I also really liked the soundtrack. If you're going to play Can over the opening credits, then I'm always going to be a big fan. As with "There Will Be Blood" the score is by Radiohead's Jonny Greenwood but in fact the majority of the delights come from period pieces. There's little doubt in my mind that the musical vignettes are also enhanced by the aforementioned superb cinematography.
Joaquin Phoenix is brilliant. I must admit he's not how I'd imagined Doc when I read the novel but his mannerisms and speech are pretty much perfect. It's a perfectly timed comic performance that really gets to heart of someone who knows everyone but knows nothing about what they're doing.

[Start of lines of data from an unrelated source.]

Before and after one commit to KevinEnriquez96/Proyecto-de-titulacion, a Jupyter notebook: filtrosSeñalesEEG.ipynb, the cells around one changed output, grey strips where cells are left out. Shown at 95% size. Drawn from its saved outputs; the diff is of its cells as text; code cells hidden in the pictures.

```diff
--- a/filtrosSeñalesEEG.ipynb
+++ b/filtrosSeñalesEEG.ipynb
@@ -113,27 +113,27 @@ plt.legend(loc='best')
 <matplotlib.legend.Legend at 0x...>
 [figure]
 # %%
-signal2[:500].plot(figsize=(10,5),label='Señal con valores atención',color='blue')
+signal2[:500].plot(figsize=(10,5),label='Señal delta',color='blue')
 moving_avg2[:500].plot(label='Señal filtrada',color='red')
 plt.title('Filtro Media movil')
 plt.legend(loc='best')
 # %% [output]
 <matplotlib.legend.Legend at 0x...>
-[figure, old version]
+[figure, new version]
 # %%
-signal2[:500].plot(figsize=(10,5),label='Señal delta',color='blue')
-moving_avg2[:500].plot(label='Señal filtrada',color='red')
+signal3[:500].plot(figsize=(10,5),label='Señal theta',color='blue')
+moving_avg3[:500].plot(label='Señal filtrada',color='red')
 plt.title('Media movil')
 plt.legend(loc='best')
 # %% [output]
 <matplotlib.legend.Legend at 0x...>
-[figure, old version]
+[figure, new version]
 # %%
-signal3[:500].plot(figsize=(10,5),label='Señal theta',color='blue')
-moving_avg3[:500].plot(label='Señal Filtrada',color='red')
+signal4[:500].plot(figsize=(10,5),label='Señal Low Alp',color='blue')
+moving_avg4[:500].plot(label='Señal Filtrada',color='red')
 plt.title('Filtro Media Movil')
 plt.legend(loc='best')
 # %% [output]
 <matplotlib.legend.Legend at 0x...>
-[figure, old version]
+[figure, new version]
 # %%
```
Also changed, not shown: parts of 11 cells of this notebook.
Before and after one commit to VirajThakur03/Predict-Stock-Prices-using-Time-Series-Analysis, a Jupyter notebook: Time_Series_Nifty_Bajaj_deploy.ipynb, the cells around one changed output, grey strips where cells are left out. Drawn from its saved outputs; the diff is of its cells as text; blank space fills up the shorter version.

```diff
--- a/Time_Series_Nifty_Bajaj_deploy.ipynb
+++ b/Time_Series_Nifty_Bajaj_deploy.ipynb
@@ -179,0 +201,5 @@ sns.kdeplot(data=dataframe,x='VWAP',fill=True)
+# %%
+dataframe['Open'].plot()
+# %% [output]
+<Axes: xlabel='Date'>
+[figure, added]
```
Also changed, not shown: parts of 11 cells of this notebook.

He does turn out to be a good detective and he does the right thing by the end. I think his performance is so good that I'll probably get more out of re-reading the novel because of it.
Apart from Joaquin Phoenix, there are also great performances from Owen Wilson as Coy Harlingen and from Josh Brolin as the police inspector 'Bigfoot' Bjornsen. The latter is great as a scenery chewing 'straight' cop with a weird home life. I also really enjoyed seeing Joanna Newsom as Sortilège, the sort of proto-narrator who also appears as a character. She gives a lovely sing-song cadence to her lines (understandable given that she's a singer) and she does all the important work of pulling the movie together. (As in common with Pynchon, her name is a pun - Sortilege is the act of divination by lots, though her narration is mostly given in the form of astrological mumbo jumbo... another of Pynchon's wonderful feints.)
It's not an easy movie to understand but its pleasures are many, provided you can sit down and really watch it. I started while eating my dinner but ending up pausing it until I'd finished because it is hard at points to hear what the characters are saying, and with a plot this loopy it can problem if you miss something. That said I think the film is more lucid than the book, if only because it drives through the plot in its two hours twenty minutes. Sometimes a book, which takes longer to read, can unravel irrevocably given the chance - Anderson's adaptation is quite disciplined and does not allow the plot too many opportunities to get away from the viewer. With the novel, lots of Pynchon's asides and in-jokes draw attention away from the matter in hand - and some of them are visual, so they're better served by the film.
As ever, read the book the first. If you enjoyed the book, you'll love this. And even if you didn't, you might still like this if you love Magnolia (a little less harebrained) or There Will Be Blood (though this is mostly lighter). Failing that, go dig out the soundtrack - you'll thank me for that at least.
Trivia: Inherent Vice is a legal term for something contains its own source of destruction, like eggs breaking. It's used particularly in situations of high risk, often something cannot be insured because of it.
Photos used throughout are screen caps from the movie found using Google Images. I claim fair use.